This book compares media and political systems in East-Central as well as in Western Europe in order to identify the reasons possibly responsible for the extensive and intensive party control over the media. This phemen is widely experienced in many of the former communist countries since the political transformation. The author argues that differences in media freedom and in the politicization of the news media are rooted in differences in party structures between old and new democracies, and, tably, the fact that young parties in the new members of the European Union are short of resources, which makes them more likely to take control of and to exploit media resources. The book takes a closer look at five former communist countries (Hungary, Bulgaria, Poland, Romania, and Slovenia) to explain variations in media freedom and the politicization of the news media in and across countries. It offers general country descriptions as well as detailed case studies of the media policies and party backgrounds of two governments in each country.
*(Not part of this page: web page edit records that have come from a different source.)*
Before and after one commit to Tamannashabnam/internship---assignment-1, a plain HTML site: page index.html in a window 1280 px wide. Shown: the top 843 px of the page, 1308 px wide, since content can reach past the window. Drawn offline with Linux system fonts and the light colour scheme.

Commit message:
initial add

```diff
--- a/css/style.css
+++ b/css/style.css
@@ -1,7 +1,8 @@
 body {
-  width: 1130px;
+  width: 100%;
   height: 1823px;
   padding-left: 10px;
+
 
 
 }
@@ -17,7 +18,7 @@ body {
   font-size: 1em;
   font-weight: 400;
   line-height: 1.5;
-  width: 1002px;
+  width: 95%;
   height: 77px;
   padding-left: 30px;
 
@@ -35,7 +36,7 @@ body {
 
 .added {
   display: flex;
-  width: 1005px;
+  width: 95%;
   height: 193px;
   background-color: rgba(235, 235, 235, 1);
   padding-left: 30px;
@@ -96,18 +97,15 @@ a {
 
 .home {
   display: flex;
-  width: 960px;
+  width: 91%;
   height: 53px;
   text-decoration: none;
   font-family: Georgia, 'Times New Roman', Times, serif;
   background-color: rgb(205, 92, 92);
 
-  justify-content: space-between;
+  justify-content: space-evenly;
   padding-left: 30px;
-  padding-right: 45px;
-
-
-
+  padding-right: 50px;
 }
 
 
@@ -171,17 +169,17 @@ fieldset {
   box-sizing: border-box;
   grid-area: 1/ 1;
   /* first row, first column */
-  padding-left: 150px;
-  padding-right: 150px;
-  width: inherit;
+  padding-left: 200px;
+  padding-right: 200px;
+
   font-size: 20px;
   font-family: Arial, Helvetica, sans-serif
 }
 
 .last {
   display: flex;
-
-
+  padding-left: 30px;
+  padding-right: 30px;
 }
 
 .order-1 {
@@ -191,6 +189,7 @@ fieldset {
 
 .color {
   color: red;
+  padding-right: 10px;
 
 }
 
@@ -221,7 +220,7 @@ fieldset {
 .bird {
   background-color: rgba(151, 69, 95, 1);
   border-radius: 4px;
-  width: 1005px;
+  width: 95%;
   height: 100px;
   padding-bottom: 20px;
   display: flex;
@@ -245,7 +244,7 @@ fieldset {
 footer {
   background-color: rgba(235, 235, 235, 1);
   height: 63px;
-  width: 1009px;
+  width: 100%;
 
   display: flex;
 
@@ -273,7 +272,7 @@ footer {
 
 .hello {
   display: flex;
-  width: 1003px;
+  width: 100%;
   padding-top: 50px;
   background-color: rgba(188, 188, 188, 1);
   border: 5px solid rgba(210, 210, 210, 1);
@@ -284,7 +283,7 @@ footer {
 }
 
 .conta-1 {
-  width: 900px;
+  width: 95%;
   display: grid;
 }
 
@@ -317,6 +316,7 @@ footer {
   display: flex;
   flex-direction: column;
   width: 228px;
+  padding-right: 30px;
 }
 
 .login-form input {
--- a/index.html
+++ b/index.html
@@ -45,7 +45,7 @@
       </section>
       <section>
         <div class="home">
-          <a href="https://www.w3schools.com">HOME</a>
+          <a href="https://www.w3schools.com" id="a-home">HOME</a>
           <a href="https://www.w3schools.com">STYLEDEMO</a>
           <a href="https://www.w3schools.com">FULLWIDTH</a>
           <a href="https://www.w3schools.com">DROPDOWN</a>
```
Peter Bajomi-Lazar is Head of the Institute of Social Sciences at the Budapest Business School. He worked between 2009 and 2013 as a Senior Research Fellow on Media and Democracy in Central and Eastern Europe, a European Research Council project based at Oxford University.